**WHAT NEEDS TO BE DONE**
An image-free reproduction of the data below is needed: print it exactly.

Stored data entries:
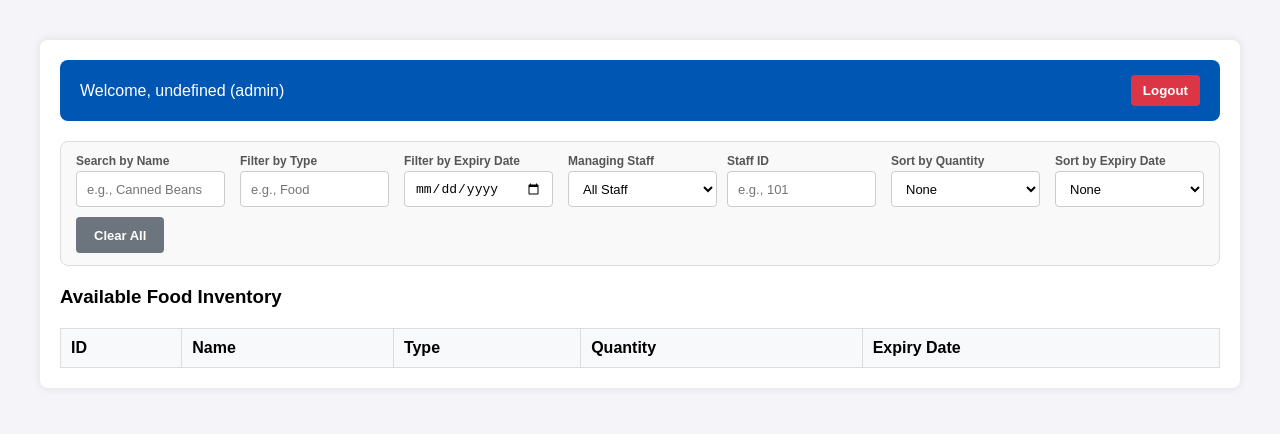
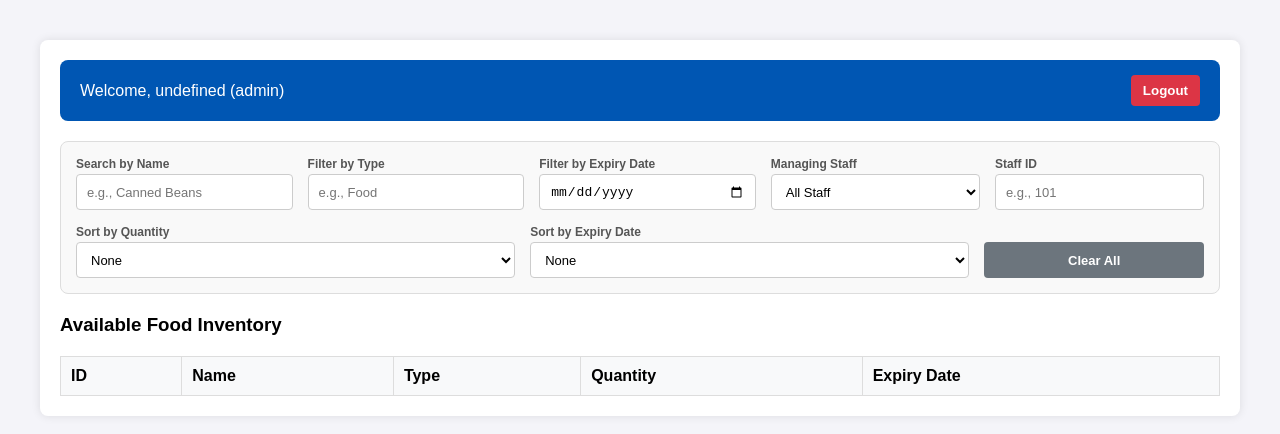
Before and after one commit to njheen/FoodbankManagement-system, a website: page public/index.html in a window 1280 px wide. Drawn offline with nearby package versions, Linux system fonts and the light colour scheme; sample sign-in values are in the browser's storage.

Commit message:
filter layout fix

```diff
--- a/public/index.html
+++ b/public/index.html
@@ -64,20 +64,25 @@
         .stat-card.recipients .stat-number { color: #17a2b8; }
 
         /* Filter row styling */
-            .filter-row {
+            .filter-container {
                 display: flex;
-            flex-wrap: wrap;
-            gap: 10px 15px;
+                flex-direction: column;
+                gap: 15px;
                 background: #f9f9f9;
-            padding: 12px 15px;
+                padding: 15px;
                 border-radius: 8px;
                 border: 1px solid #ddd;
                 margin-bottom: 20px;
+            }
+            .filter-row-inner {
+                display: flex;
+                flex-wrap: wrap;
+                gap: 15px;
                 align-items: flex-end;
             }
             .filter-group {
-            flex: 1 1 140px;
-            min-width: 120px;
+                flex: 1;
+                min-width: 140px;
             }
             .filter-group label {
                 display: block;
@@ -103,6 +108,25 @@
                 outline: none;
                 box-shadow: 0 0 0 2px rgba(0,123,255,0.15);
             }
+            .staff-filter-group {
+                display: flex;
+                gap: 15px;
+                flex: 2; /* Occupies 2 fractional units of space */
+                min-width: 295px;
+            }
+            .staff-filter-group .filter-group {
+                flex: 1;
+                min-width: 0;
+            }
+            .sort-group {
+                flex: 2; /* Matches width of the staff group to keep alignment */
+                min-width: 200px;
+            }
+            .clear-group {
+                flex: 1;
+                display: flex;
+                justify-content: flex-end;
+            }
             .btn-clear {
                 background: #6c757d;
                 color: white;
@@ -114,19 +138,10 @@
                 font-size: 13px;
                 height: 36px;
                 white-space: nowrap;
+                width: 100%; /* Stretches the button to match the image layout */
             }
             .btn-clear:hover {
                 background: #5a6268;
-        }
-        .staff-filter-group {
-            display: flex;
-            gap: 10px;
-            flex-wrap: wrap;
-            align-items: flex-end;
-        }
-        .staff-filter-group .filter-group {
-            flex: 1 1 120px;
-            min-width: 100px;
             }
     </style>
 </head>
@@ -212,8 +227,8 @@
 
 
             <!-- ====== FILTER ROW ====== -->
-        <!-- ====== FILTER ROW ====== -->
-        <div class="filter-row">
+        <div class="filter-container">
+            <div class="filter-row-inner">
                 <div class="filter-group">
                     <label>Search by Name</label>
                     <input type="text" id="searchName" placeholder="e.g., Canned Beans" oninput="applyFilters()">
@@ -227,7 +242,6 @@
                     <input type="date" id="searchExpiry" onchange="applyFilters()">
                 </div>
 
-            <!-- Staff-only filters -->
                 <div id="staffFilters" class="staff-filter-group">
                     <div class="filter-group">
                         <label>Managing Staff</label>
@@ -240,8 +254,10 @@
                         <input type="text" id="filterStaffId" placeholder="e.g., 101" oninput="applyFilters()">
                     </div>
                 </div>
+            </div>
 
-            <div class="filter-group">
+            <div class="filter-row-inner">
+                <div class="filter-group sort-group">
                     <label>Sort by Quantity</label>
                     <select id="sortQty" onchange="applyFilters()">
                         <option value="">None</option>
@@ -249,7 +265,7 @@
                         <option value="desc">Descending</option>
                     </select>
                 </div>
-            <div class="filter-group">
+                <div class="filter-group sort-group">
                     <label>Sort by Expiry Date</label>
                     <select id="sortExpiry" onchange="applyFilters()">
                         <option value="">None</option>
@@ -257,9 +273,9 @@
                         <option value="desc">Descending</option>
                     </select>
                 </div>
-
-            <div class="filter-group" style="flex: 0 0 auto; align-self: flex-end;">
+                <div class="filter-group clear-group">
                     <button class="btn-clear" onclick="clearFilters()">Clear All</button>
+                </div>
             </div>
         </div>
 
```
Lines whose indentation alone changed are shown as unchanged.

**EXPECTED OUTPUT**
Before and after one commit to njheen/FoodbankManagement-system, a website: page public/index.html in a window 1280 px wide. Drawn offline with nearby package versions, Linux system fonts and the light colour scheme; sample sign-in values are in the browser's storage.

Commit message:
filter layout fix

```diff
--- a/public/index.html
+++ b/public/index.html
@@ -64,20 +64,25 @@
         .stat-card.recipients .stat-number { color: #17a2b8; }
 
         /* Filter row styling */
-            .filter-row {
+            .filter-container {
                 display: flex;
-            flex-wrap: wrap;
-            gap: 10px 15px;
+                flex-direction: column;
+                gap: 15px;
                 background: #f9f9f9;
-            padding: 12px 15px;
+                padding: 15px;
                 border-radius: 8px;
                 border: 1px solid #ddd;
                 margin-bottom: 20px;
+            }
+            .filter-row-inner {
+                display: flex;
+                flex-wrap: wrap;
+                gap: 15px;
                 align-items: flex-end;
             }
             .filter-group {
-            flex: 1 1 140px;
-            min-width: 120px;
+                flex: 1;
+                min-width: 140px;
             }
             .filter-group label {
                 display: block;
@@ -103,6 +108,25 @@
                 outline: none;
                 box-shadow: 0 0 0 2px rgba(0,123,255,0.15);
             }
+            .staff-filter-group {
+                display: flex;
+                gap: 15px;
+                flex: 2; /* Occupies 2 fractional units of space */
+                min-width: 295px;
+            }
+            .staff-filter-group .filter-group {
+                flex: 1;
+                min-width: 0;
+            }
+            .sort-group {
+                flex: 2; /* Matches width of the staff group to keep alignment */
+                min-width: 200px;
+            }
+            .clear-group {
+                flex: 1;
+                display: flex;
+                justify-content: flex-end;
+            }
             .btn-clear {
                 background: #6c757d;
                 color: white;
@@ -114,19 +138,10 @@
                 font-size: 13px;
                 height: 36px;
                 white-space: nowrap;
+                width: 100%; /* Stretches the button to match the image layout */
             }
             .btn-clear:hover {
                 background: #5a6268;
-        }
-        .staff-filter-group {
-            display: flex;
-            gap: 10px;
-            flex-wrap: wrap;
-            align-items: flex-end;
-        }
-        .staff-filter-group .filter-group {
-            flex: 1 1 120px;
-            min-width: 100px;
             }
     </style>
 </head>
@@ -212,8 +227,8 @@
 
 
             <!-- ====== FILTER ROW ====== -->
-        <!-- ====== FILTER ROW ====== -->
-        <div class="filter-row">
+        <div class="filter-container">
+            <div class="filter-row-inner">
                 <div class="filter-group">
                     <label>Search by Name</label>
                     <input type="text" id="searchName" placeholder="e.g., Canned Beans" oninput="applyFilters()">
@@ -227,7 +242,6 @@
                     <input type="date" id="searchExpiry" onchange="applyFilters()">
                 </div>
 
-            <!-- Staff-only filters -->
                 <div id="staffFilters" class="staff-filter-group">
                     <div class="filter-group">
                         <label>Managing Staff</label>
@@ -240,8 +254,10 @@
                         <input type="text" id="filterStaffId" placeholder="e.g., 101" oninput="applyFilters()">
                     </div>
                 </div>
+            </div>
 
-            <div class="filter-group">
+            <div class="filter-row-inner">
+                <div class="filter-group sort-group">
                     <label>Sort by Quantity</label>
                     <select id="sortQty" onchange="applyFilters()">
                         <option value="">None</option>
@@ -249,7 +265,7 @@
                         <option value="desc">Descending</option>
                     </select>
                 </div>
-            <div class="filter-group">
+                <div class="filter-group sort-group">
                     <label>Sort by Expiry Date</label>
                     <select id="sortExpiry" onchange="applyFilters()">
                         <option value="">None</option>
@@ -257,9 +273,9 @@
                         <option value="desc">Descending</option>
                     </select>
                 </div>
-
-            <div class="filter-group" style="flex: 0 0 auto; align-self: flex-end;">
+                <div class="filter-group clear-group">
                     <button class="btn-clear" onclick="clearFilters()">Clear All</button>
+                </div>
             </div>
         </div>
 
```
Lines whose indentation alone changed are shown as unchanged.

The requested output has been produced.